▸ Description of the task: Please count how many lines below contain the word "wrap" and reply with only that number.

--- Task inputs Enclosed Below ---

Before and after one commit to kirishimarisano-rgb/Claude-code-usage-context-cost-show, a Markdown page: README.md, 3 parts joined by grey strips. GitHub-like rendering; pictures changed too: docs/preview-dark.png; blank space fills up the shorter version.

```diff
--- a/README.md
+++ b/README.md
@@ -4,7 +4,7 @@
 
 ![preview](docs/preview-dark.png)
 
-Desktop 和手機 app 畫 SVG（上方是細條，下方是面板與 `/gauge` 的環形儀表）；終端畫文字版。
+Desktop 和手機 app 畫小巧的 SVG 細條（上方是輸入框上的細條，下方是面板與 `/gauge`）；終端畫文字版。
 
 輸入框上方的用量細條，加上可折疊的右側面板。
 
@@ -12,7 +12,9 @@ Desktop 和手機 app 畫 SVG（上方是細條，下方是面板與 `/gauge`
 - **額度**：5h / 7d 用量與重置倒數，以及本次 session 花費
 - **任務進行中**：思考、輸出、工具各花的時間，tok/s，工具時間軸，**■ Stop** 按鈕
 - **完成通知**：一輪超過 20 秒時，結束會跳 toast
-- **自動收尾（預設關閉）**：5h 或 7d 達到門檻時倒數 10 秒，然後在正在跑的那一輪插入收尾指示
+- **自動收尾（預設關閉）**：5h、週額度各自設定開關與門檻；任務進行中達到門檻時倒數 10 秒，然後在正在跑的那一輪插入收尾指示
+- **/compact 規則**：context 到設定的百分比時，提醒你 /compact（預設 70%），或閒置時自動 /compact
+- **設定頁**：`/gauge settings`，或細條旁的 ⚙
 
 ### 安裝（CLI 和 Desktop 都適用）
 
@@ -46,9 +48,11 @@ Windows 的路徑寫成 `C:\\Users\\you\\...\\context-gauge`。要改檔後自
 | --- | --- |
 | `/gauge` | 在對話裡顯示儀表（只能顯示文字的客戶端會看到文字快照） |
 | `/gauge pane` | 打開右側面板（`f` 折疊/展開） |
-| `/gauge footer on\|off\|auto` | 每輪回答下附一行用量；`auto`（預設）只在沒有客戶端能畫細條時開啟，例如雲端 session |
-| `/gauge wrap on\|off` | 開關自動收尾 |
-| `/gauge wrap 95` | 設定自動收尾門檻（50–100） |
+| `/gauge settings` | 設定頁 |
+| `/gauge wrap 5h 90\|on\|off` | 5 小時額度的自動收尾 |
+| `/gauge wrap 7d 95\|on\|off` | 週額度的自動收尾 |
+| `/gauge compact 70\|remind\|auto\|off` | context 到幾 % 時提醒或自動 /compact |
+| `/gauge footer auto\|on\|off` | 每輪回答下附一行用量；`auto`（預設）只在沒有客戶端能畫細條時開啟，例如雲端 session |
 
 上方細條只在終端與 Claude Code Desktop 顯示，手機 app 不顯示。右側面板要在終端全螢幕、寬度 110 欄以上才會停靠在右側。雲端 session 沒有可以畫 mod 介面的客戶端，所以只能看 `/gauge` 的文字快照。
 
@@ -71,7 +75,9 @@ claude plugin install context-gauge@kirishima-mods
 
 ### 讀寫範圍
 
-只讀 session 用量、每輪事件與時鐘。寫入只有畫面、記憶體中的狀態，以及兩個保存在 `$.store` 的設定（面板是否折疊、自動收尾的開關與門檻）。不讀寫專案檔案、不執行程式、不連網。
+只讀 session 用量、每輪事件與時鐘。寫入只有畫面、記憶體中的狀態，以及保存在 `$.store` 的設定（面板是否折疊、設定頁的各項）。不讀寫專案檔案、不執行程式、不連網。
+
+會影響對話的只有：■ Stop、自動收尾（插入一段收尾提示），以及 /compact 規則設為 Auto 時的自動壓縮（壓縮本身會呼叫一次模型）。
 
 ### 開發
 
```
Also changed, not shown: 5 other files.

--- End of Enclosed Task inputs ---

▸ Solution for this problem: 4